WORK REQUIRED: Within the listing below, show every line that contains the word "link".

PROVIDED RECORDS:

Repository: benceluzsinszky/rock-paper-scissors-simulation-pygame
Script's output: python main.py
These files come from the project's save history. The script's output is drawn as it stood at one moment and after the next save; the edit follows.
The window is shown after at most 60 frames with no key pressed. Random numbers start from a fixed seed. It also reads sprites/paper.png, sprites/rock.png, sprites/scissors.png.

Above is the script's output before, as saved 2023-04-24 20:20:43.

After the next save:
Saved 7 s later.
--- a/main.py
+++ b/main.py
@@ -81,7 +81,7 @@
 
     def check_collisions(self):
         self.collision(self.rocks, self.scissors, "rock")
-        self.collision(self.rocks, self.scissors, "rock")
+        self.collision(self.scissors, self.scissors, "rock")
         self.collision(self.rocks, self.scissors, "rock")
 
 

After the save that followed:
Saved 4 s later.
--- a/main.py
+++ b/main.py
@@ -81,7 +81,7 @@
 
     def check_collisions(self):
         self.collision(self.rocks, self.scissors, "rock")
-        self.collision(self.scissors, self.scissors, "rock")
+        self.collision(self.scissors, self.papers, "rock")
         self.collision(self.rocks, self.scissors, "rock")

---

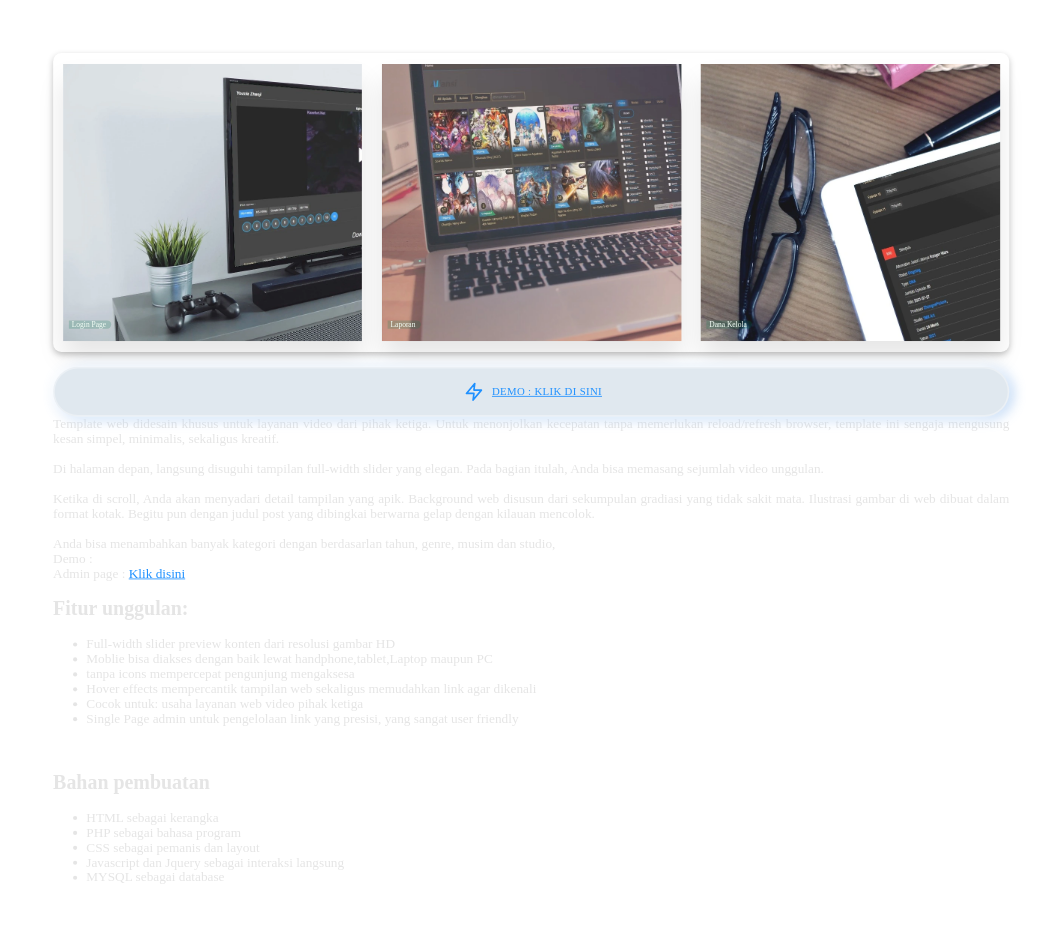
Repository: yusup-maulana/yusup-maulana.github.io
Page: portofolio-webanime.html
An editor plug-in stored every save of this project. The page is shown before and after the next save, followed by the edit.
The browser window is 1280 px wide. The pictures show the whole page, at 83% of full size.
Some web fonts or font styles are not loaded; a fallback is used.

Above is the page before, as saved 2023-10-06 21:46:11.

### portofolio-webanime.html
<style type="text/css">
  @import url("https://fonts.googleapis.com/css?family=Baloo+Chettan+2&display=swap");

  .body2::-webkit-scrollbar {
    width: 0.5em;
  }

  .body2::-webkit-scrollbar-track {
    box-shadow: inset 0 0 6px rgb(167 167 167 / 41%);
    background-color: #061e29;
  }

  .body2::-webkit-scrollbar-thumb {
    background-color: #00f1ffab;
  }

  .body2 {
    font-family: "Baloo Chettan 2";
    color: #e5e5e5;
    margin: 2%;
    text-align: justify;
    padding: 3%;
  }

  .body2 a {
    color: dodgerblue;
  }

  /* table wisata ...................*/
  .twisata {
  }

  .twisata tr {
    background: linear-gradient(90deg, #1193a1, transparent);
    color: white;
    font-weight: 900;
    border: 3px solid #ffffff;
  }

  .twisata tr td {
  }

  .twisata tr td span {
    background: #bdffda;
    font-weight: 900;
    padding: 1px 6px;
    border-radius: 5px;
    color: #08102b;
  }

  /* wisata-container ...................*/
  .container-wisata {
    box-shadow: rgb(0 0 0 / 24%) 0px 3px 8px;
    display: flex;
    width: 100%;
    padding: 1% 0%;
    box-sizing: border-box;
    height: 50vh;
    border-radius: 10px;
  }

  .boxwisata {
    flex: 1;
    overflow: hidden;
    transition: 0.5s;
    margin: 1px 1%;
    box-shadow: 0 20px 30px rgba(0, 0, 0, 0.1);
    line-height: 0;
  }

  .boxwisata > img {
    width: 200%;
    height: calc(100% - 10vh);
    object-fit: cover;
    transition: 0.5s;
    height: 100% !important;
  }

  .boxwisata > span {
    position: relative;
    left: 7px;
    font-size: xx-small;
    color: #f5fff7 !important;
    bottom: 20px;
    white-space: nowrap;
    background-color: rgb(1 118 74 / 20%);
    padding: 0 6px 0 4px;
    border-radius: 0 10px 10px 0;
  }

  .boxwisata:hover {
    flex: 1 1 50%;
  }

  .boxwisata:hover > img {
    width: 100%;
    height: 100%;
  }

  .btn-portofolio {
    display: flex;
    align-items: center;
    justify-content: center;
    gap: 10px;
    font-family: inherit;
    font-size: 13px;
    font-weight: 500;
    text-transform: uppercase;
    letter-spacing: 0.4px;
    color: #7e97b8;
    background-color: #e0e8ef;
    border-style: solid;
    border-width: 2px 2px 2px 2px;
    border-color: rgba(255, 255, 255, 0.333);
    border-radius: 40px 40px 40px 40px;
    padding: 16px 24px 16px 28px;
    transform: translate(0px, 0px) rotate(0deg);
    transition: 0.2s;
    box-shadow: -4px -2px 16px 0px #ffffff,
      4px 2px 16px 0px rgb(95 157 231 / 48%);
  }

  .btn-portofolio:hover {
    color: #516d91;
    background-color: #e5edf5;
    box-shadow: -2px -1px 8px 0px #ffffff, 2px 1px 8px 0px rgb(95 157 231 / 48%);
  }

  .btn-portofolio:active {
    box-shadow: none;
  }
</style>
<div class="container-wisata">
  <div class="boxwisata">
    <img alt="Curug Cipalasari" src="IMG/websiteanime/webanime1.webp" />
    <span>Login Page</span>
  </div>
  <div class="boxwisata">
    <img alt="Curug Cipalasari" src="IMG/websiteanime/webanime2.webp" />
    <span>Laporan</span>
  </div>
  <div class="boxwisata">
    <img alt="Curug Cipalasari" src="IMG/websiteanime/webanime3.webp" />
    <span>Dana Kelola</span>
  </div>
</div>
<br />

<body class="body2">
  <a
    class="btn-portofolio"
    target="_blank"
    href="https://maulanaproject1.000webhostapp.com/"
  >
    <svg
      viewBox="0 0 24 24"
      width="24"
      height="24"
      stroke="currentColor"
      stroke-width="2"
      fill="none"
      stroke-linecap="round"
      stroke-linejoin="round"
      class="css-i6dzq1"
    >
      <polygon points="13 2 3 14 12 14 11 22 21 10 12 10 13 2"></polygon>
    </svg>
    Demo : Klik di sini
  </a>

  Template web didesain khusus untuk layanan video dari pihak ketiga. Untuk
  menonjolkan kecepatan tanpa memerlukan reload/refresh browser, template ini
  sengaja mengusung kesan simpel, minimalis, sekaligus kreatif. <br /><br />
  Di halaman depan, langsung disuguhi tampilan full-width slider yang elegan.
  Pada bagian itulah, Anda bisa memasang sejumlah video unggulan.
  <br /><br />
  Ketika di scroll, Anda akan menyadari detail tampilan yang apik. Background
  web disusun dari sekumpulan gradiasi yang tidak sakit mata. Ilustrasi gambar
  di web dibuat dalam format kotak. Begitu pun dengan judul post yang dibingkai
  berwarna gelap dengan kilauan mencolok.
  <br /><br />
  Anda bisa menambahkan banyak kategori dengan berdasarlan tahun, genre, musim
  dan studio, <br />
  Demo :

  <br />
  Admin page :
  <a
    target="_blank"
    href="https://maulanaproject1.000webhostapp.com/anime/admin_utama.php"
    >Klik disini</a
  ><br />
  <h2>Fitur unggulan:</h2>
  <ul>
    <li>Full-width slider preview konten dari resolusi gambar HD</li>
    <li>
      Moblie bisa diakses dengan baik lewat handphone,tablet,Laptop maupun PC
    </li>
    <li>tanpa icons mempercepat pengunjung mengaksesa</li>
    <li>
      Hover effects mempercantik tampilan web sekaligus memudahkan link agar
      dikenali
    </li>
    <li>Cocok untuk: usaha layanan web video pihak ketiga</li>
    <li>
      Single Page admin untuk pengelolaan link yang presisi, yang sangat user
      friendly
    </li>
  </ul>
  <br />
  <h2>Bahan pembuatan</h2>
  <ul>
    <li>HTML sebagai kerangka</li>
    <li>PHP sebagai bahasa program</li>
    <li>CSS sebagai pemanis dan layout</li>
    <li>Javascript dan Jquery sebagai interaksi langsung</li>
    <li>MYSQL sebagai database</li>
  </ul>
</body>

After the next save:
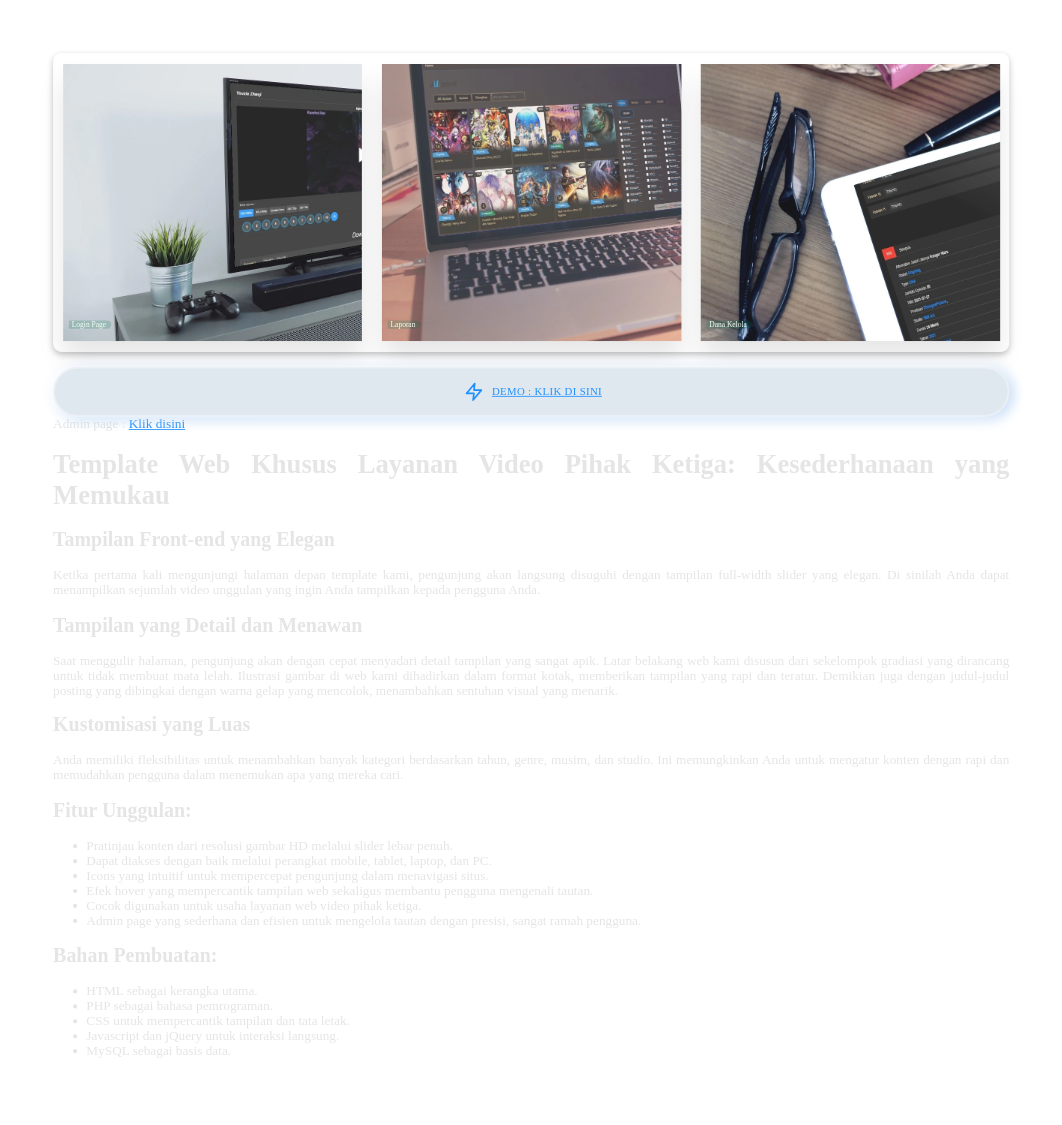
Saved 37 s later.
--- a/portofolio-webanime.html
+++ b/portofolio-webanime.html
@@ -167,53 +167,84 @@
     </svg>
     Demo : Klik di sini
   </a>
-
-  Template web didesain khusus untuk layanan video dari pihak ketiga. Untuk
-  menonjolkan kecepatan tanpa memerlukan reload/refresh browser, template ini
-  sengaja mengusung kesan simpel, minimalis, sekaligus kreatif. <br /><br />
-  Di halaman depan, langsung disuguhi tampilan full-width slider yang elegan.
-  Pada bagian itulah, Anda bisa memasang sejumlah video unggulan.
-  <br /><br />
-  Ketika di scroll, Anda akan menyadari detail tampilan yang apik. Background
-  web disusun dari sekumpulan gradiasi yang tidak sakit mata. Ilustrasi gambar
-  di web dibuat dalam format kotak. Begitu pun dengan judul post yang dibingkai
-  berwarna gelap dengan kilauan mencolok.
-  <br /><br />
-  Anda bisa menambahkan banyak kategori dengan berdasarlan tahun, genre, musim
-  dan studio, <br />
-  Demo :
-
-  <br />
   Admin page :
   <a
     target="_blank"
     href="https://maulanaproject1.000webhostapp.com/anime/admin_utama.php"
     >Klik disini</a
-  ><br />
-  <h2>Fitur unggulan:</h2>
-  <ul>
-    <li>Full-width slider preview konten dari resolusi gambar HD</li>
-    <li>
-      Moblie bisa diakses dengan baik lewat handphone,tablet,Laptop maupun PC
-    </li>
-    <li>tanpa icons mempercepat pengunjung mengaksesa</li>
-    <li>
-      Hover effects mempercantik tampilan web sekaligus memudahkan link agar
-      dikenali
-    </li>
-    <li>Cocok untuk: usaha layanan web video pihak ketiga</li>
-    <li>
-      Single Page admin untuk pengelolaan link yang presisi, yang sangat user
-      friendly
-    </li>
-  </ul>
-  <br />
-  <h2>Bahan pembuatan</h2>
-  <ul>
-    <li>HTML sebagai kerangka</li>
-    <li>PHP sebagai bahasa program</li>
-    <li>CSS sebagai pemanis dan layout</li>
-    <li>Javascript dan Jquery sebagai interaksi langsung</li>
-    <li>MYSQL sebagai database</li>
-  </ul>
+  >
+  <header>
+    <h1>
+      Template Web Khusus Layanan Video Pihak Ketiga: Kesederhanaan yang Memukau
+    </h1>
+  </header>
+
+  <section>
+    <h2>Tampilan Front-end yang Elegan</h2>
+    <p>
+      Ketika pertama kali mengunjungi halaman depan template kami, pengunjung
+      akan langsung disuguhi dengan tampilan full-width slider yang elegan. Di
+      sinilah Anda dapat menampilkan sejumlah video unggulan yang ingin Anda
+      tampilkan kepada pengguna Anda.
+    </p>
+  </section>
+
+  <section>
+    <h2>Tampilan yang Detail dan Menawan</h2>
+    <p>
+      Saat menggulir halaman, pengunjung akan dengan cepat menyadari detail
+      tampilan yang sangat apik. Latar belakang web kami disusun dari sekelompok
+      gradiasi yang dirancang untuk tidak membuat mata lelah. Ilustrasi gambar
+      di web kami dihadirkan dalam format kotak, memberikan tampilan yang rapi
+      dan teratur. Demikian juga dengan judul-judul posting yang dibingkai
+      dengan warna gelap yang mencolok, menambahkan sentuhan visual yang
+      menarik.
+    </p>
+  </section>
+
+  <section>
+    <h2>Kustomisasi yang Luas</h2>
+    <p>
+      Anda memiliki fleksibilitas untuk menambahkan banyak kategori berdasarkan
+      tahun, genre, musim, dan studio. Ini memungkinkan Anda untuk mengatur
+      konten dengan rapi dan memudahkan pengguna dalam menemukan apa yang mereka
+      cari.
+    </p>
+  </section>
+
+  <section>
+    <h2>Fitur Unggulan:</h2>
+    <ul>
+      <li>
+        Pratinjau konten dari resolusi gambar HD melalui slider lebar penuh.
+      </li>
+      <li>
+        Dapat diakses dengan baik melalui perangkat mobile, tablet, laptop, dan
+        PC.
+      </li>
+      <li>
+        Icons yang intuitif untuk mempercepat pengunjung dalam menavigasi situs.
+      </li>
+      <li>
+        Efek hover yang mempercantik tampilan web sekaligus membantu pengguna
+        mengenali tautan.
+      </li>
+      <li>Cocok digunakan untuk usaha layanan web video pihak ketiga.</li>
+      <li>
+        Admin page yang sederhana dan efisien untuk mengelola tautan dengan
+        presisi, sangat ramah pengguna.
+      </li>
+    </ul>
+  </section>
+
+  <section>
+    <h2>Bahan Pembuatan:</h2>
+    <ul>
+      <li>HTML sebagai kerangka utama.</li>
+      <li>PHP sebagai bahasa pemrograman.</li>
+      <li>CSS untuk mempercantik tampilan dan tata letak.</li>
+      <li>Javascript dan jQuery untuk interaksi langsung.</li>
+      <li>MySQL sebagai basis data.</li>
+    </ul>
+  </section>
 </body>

TASK RESULT:
      Hover effects mempercantik tampilan web sekaligus memudahkan link agar
      Single Page admin untuk pengelolaan link yang presisi, yang sangat user
-      Hover effects mempercantik tampilan web sekaligus memudahkan link agar
-      Single Page admin untuk pengelolaan link yang presisi, yang sangat user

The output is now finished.